One of the reasons why plasma has lagged behind LED-backlit LCD TVs in the public consciousness is its perceived lack of flatness, though measuring at 53mm at its fattest point, the LG 50PM670T is hardly difficult to live with.
The TV itself breaks no design frontiers, arriving with a gunmetal grey bezel surrounding the screen. That bezel measures just 18mm in width, though there is a black strip around the screen that adds a further 12mm between the edge of the picture and the edge of the TV itself.
At the bottom of the panel, a slightly wider bezel (24mm) sports a lip that hosts volume, channel changers, an input switch and even a shortcut to the settings menu (in fact all the on-screen menus can be activated and controlled without the need for a remote control - a nice touch indeed), though they're underslung push buttons rather than posh touch-sensitive pads.
Overall the LG 50PM670T boasts a rather industrial look that's typical of many cheap-ish plasma TVs, which isn't softened much by its slightly unusual, tapered desktop stand that sports a cutout directly in front of the screen. A hollowed out home for a remote control, perhaps?
In the PM670T Series, the 50-inch LG 50PM670T is complemented by the otherwise identical 60-inch 60PM670T, priced at £1199.99 (around $1,943). But there are three serious alternatives to this 50-inch television within LG's lineup of plasma TVs.
LG's flagship 3D plasma TV is the 50-inch LG 50PM970T, which sells for £1,049 (around $1,699) by dint of its adding of an onscreen pointer-style AN-MR300 Magic Remote control, high-end backlight traditional remote control that's useful in a home cinema setting, and picture-centric features. These include TruBlack (another aspect much-needed in a home cinema blackout), much higher contrast, and a brushed metallic chassis.
Next - and closest to the LG 50PM670T in terms of spec - comes the 50-inch LG 50PM680T, which is identical in every way save for the addition of a built-in Wi-Fi module. It does come at a premium, but it could be worth seeking out if you can't install the TV near a broadband router. That said, LG does sell the AN-WF100 Wi-Fi dongle for under £30.
Doing away with 3D options and losing one HDMI port, the most basic TV is the LG 50PM470T, which also cuts the pixels down to just an HD-ready resolution, though it retains the smart TV apps and Freeview HD tuner.
If you largely watch broadcast TV (and even high-definition games and Freeview HD channels) and never buy Blu-ray movies, don't write off this £649.99 (around $1,050) option.

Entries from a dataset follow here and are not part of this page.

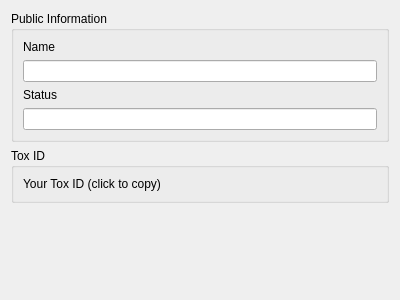
The window that widget/form/settings/identitysettings.ui (qTox/qTox) describes before a commit, drawn with Qt 5.
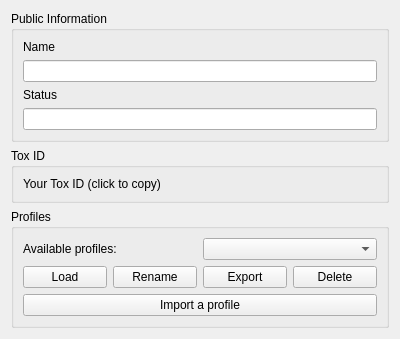
The same window after the commit. Custom widgets are drawn as their Qt base class.

Commit message: readd profiles ui

What changed in the file:
```diff
--- a/widget/form/settings/identitysettings.ui
+++ b/widget/form/settings/identitysettings.ui
@@ -59,6 +59,71 @@
      </layout>
     </widget>
    </item>
+   <item>
+    <widget class="QGroupBox" name="profilesGroup">
+     <property name="title">
+      <string>Profiles</string>
+     </property>
+     <layout class="QVBoxLayout" name="profilesVLayout">
+      <item>
+       <layout class="QHBoxLayout" name="profilesComboLayout">
+        <item>
+         <widget class="QLabel" name="profilesLabel">
+          <property name="text">
+           <string>Available profiles:</string>
+          </property>
+         </widget>
+        </item>
+        <item>
+         <widget class="QComboBox" name="profilesComboBox" />
+        </item>
+       </layout>
+      </item>
+      <item>
+       <layout class="QHBoxLayout" name="profilesButtonsLayout">
+        <item>
+         <widget class="QPushButton" name="loadButton">
+          <property name="text">
+           <string comment="load profile button">Load</string>
+          </property>
+         </widget>
+        </item>
+        <item>
+         <widget class="QPushButton" name="renameButton">
+          <property name="text">
+           <string comment="rename profile button">Rename</string>
+          </property>
+         </widget>
+        </item>
+        <item>
+         <widget class="QPushButton" name="exportButton">
+          <property name="text">
+           <string comment="export profile button">Export</string>
+          </property>
+         </widget>
+        </item>
+        <item>
+         <widget class="QPushButton" name="deleteButton">
+          <property name="text">
+           <string comment="delete profile button">Delete</string>
+          </property>
+          <property name="toolTip">
+           <string comment="delete profile button tooltip">This is useful to remain safe on public computers</string>
+          </property>
+         </widget>
+        </item>
+       </layout>
+      </item>
+      <item>
+       <widget class="QPushButton" name="importButton">
+        <property name="text">
+         <string comment="import profile button">Import a profile</string>
+        </property>
+       </widget>
+      </item>
+     </layout>
+    </widget>
+   </item>
    <item>
     <spacer name="verticalSpacer">
      <property name="orientation">
```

HD-ready panels tend to smooth over the video nasties visible on low bit rate Freeview channels, YouTube videos and DVDs, while showing enough detail for most. It's a characteristic that's not often trumpeted by plasma TV makers, but easily noticeable to anyone moving over to plasma from a cheap LCD TV.